XI’AN, May 16 (Xinhua) — The Belt and Road Initiative (BRI) has been one of the most talked-about buzzwords in international cooperation over the past few years. While many people know that it was proposed by China, few may realize that the concept was first put forward in Central Asia.
In September 2013, during Chinese President Xi Jinping’s visit to Kazakhstan, he delivered a speech of far-reaching significance at Nazarbayev University. In his address, Xi took his audience back to over 2,100 years ago when a Chinese envoy was sent to Central Asia with a mission of peace and friendship and opened a Silk Road that had since taken Chinese silk, tea and porcelain to other parts of the world and
brought back spices, glassware, furs, fruits and precious stones.
“Today, as I stand here and look back at that episode of history, I could almost hear the camel bells echoing in the mountains and see the wisp of smoke rising from the desert,” Xi said.
Xi’s speech did not focus on nostalgia. Instead, he drew inspiration from the successful trade routes of the ancient Silk Road and proposed the idea of building an “economic belt along the Silk Road.”

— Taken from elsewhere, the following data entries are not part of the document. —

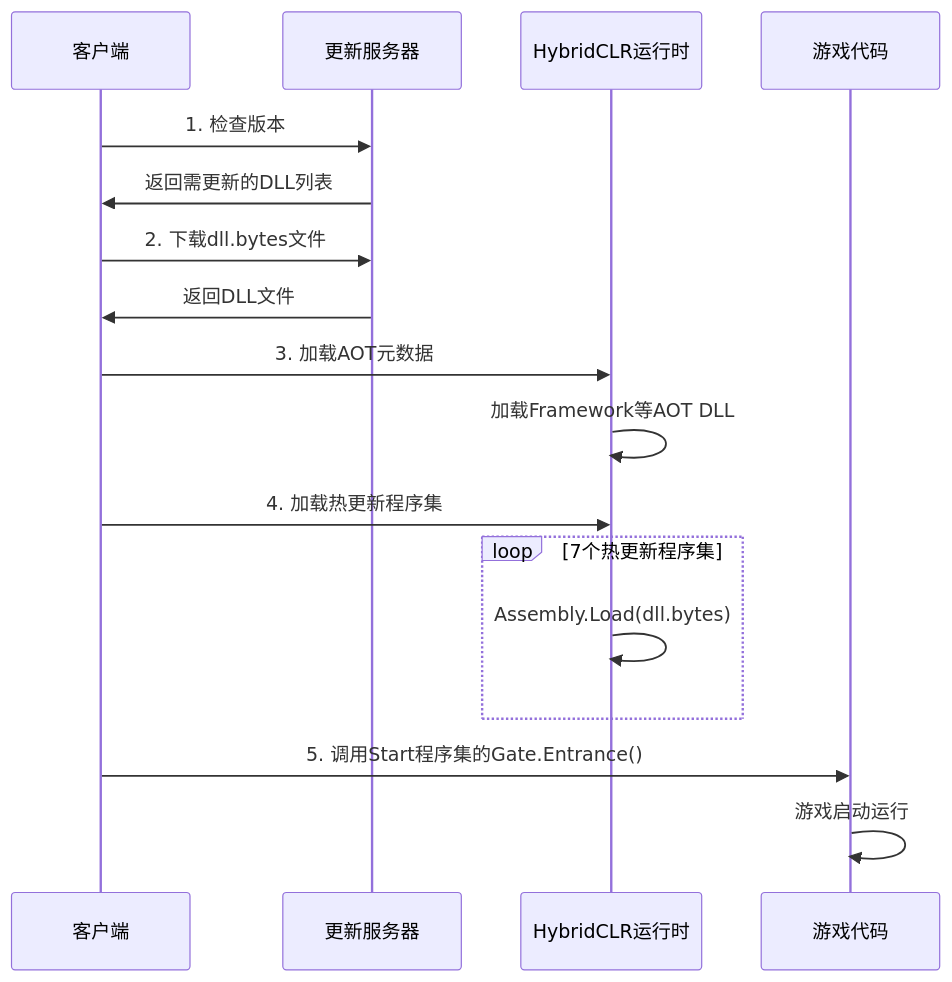
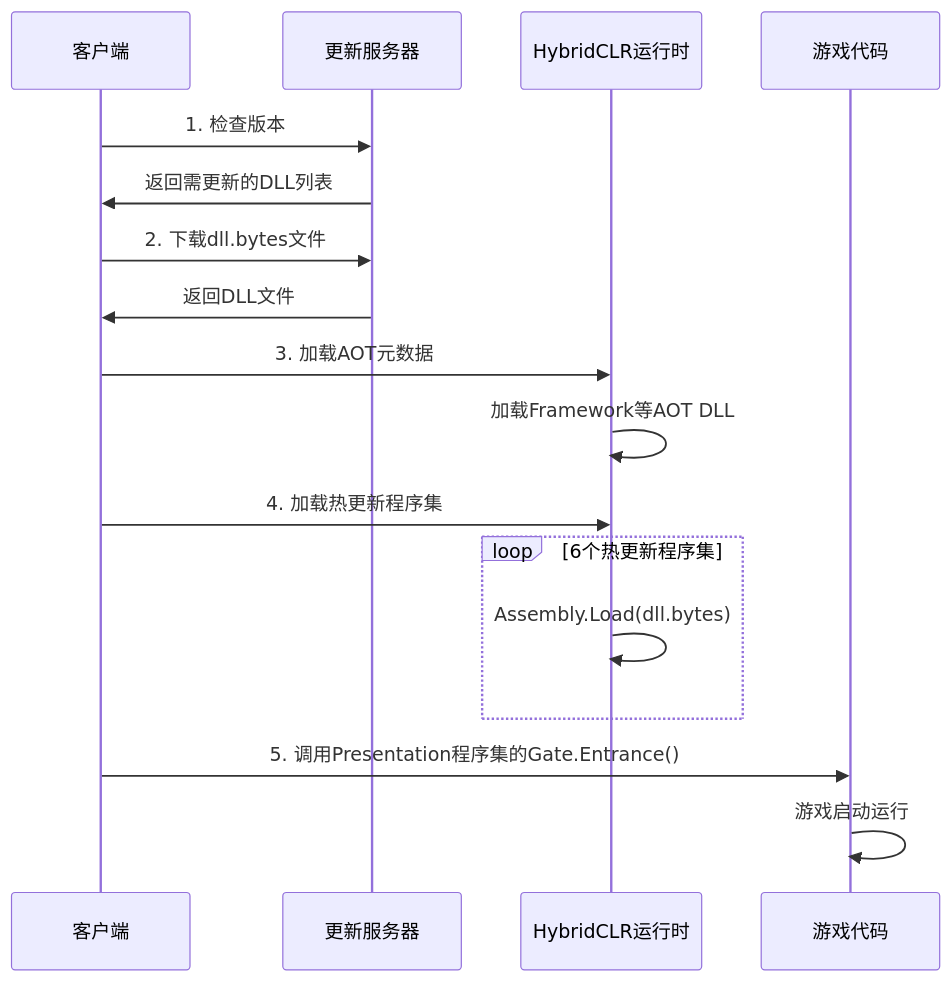
Before and after one commit to zlex001/LOA-Client: the sixth of 6 diagrams in Documents/Architecture/客户端分层架构.md, drawn with Mermaid. The commit also changed other lines of this file and 16 other files, not shown here.

````diff
--- a/Documents/Architecture/客户端分层架构.md
+++ b/Documents/Architecture/客户端分层架构.md
@@ -923,20 +885,20 @@
 ```mermaid
 sequenceDiagram
     participant Client as 客户端
     participant Server as 更新服务器
     participant HybridCLR as HybridCLR运行时
     participant Game as 游戏代码
     
     Client->>Server: 1. 检查版本
     Server->>Client: 返回需更新的DLL列表
     Client->>Server: 2. 下载dll.bytes文件
     Server->>Client: 返回DLL文件
     Client->>HybridCLR: 3. 加载AOT元数据
     HybridCLR->>HybridCLR: 加载Framework等AOT DLL
     Client->>HybridCLR: 4. 加载热更新程序集
-    loop 7个热更新程序集
+    loop 6个热更新程序集
         HybridCLR->>HybridCLR: Assembly.Load(dll.bytes)
     end
-    Client->>Game: 5. 调用Start程序集的Gate.Entrance()
+    Client->>Game: 5. 调用Presentation程序集的Gate.Entrance()
     Game->>Game: 游戏启动运行
 ```
````
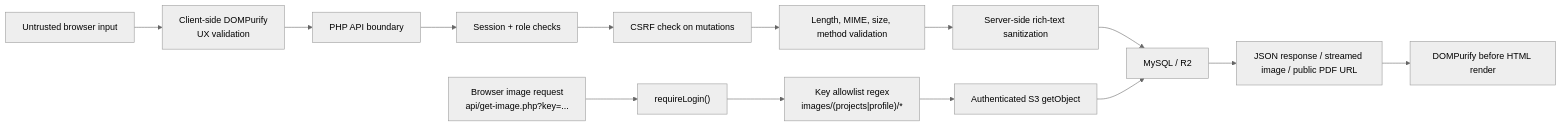
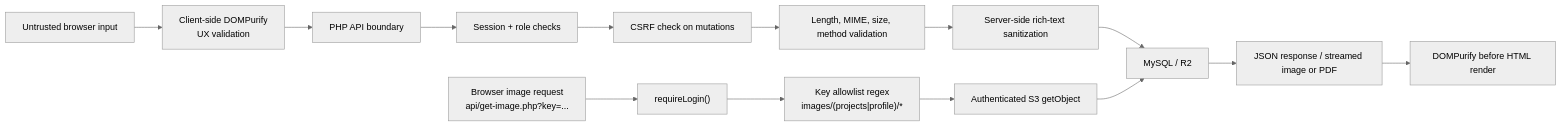
Before and after one commit to IntianDayor/login-dashboard-project: the seventh of 7 diagrams in SYSTEM_ARCHITECTURE.md, drawn with Mermaid (neutral theme). The commit also changed other lines of this file and 1 other file, not shown here.

````diff
--- a/SYSTEM_ARCHITECTURE.md
+++ b/SYSTEM_ARCHITECTURE.md
@@ -307,17 +308,17 @@
 ```mermaid
 flowchart LR
     Input["Untrusted browser input"] --> Client["Client-side DOMPurify\nUX validation"]
     Client --> API["PHP API boundary"]
     API --> Auth["Session + role checks"]
     Auth --> CSRF["CSRF check on mutations"]
     CSRF --> Validation["Length, MIME, size, method validation"]
     Validation --> Sanitize["Server-side rich-text sanitization"]
     Sanitize --> Data["MySQL / R2"]
-    Data --> Output["JSON response / streamed image / public PDF URL"]
+    Data --> Output["JSON response / streamed image or PDF"]
     Output --> Render["DOMPurify before HTML render"]
 
     ImgReq["Browser image request\napi/get-image.php?key=..."] --> ImgAuth["requireLogin()"]
     ImgAuth --> ImgAllow["Key allowlist regex\nimages/(projects|profile)/*"]
     ImgAllow --> ImgRead["Authenticated S3 getObject"]
     ImgRead --> Data
 ```
````
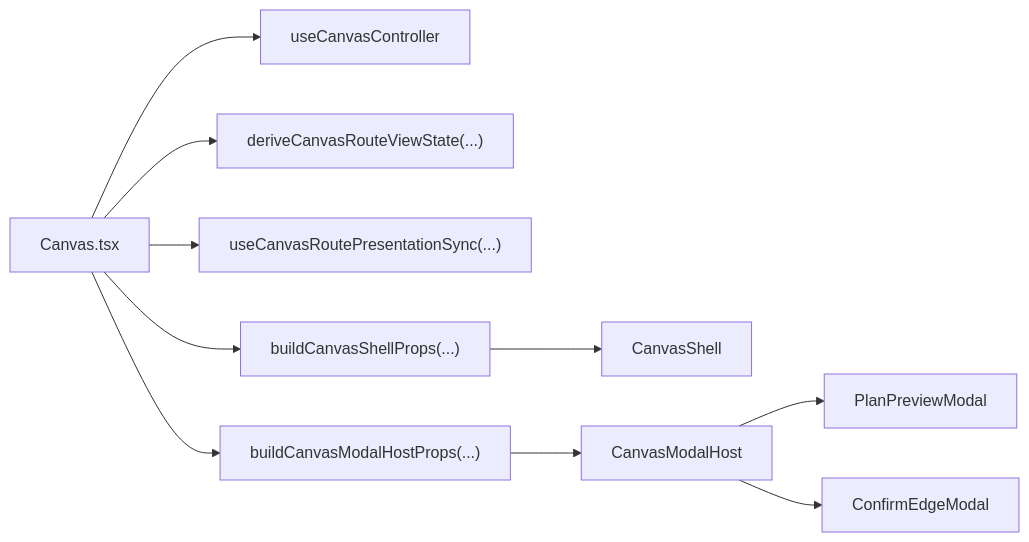
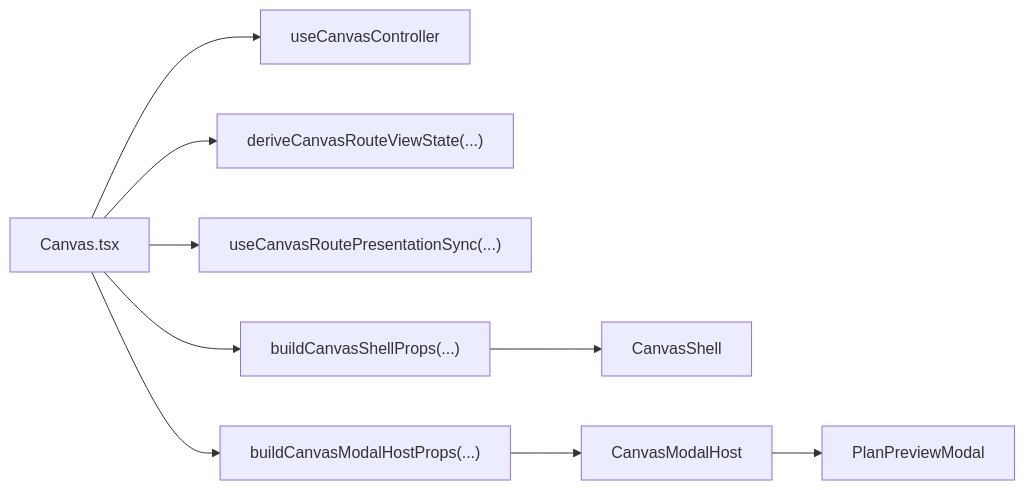
The first of 2 diagrams in docs/architecture/components/web/graph/canvas-route-composition-component.md (dunay2/dvt), drawn with Mermaid before and after one commit. The commit also changed 42 other files, not shown here.

````diff
--- a/docs/architecture/components/web/graph/canvas-route-composition-component.md
+++ b/docs/architecture/components/web/graph/canvas-route-composition-component.md
@@ -91,13 +91,12 @@
 ```mermaid
 flowchart LR
   Route["Canvas.tsx"] --> Controller["useCanvasController"]
   Route --> RouteState["deriveCanvasRouteViewState(...)"]
   Route --> RouteSync["useCanvasRoutePresentationSync(...)"]
   Route --> ShellBuilder["buildCanvasShellProps(...)"]
   Route --> ModalBuilder["buildCanvasModalHostProps(...)"]
 
   ShellBuilder --> Shell["CanvasShell"]
   ModalBuilder --> ModalHost["CanvasModalHost"]
   ModalHost --> PlanModal["PlanPreviewModal"]
-  ModalHost --> EdgeModal["ConfirmEdgeModal"]
 ```
````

A month later, in Indonesia, Xi proposed the building of the 21st Century Maritime Silk Road, which, combined with the economic belt proposal, eventually became the Belt and Road Initiative. The initiative promotes opening up and more inclusive growth. Xi believes that further opening up a country leads to greater strength and prosperity. Over the past decade, 151 countries and 32 international organizations have signed documents under the BRI framework.
The initiative has brought nearly a trillion U.S. dollars of investment, created about 420,000 jobs in countries along its routes, and helped lift nearly 40 million people out of poverty. Central Asia has great potential to reap benefits from this initiative. The traditional camel caravans have been replaced by modern freight trains that have facilitated trade between China and Central Asian countries.
In 2022, trade between China and five Central Asian countries reached 70 billion dollars. At the end of March 2023, China’s direct investment stock in the five countries was over 15 billion dollars. As part of the BRI, several transnational roads, railways, and oil and gas pipelines have been constructed. During meetings with his Central Asian counterparts, Xi frequently highlighted the progress and future plans for BRI projects.
During his visit to Uzbekistan in 2016, Xi and his Uzbek counterpart took part in inaugurating the 19.2-km Qamchiq Tunnel, the longest railway tunnel in Central Asia. During Xi’s visit to Central Asia in September 2022, an agreement was signed to cooperate on the Kyrgyz section of the China-Kyrgyzstan-Uzbekistan railway, bringing this much-anticipated infrastructure project closer to reality. The BRI not only enhances connectivity, but also benefits the region in various other ways.
For instance, in Kazakhstan, a large wind farm constructed by China supplies electricity to a million households. In Tajikistan, the Luban Workshop provides vocational training to young students seeking skilled employment. In Kyrgyzstan, reservoirs and canals have been built to provide farmers with a stable water supply for their farmland.
“China stands ready to work with Central Asian countries to build on the good momentum and strive shoulder to shoulder to build an even closer China-Central Asia community with a shared future,” Xi said at a virtual summit in 2022 to commemorate the 30th anniversary of diplomatic relations between China and Central Asian countries.
In his speech at Nazarbayev University, Xi added a personal touch to the ancient Silk Road reference: “Shaanxi, my home province, is right at the starting point of the ancient Silk Road.”
A decade later, Xi invited the leaders of five Central Asian countries to his home province for the China-Central Asia Summit, slated to open on Thursday. Many experts anticipate that the summit will lay out plans to further revitalize the ancient Silk Road, which once brought significant wealth and prosperity to Central Asia and placed the Eurasian continent’s heartland at the forefront of global trade and business. ■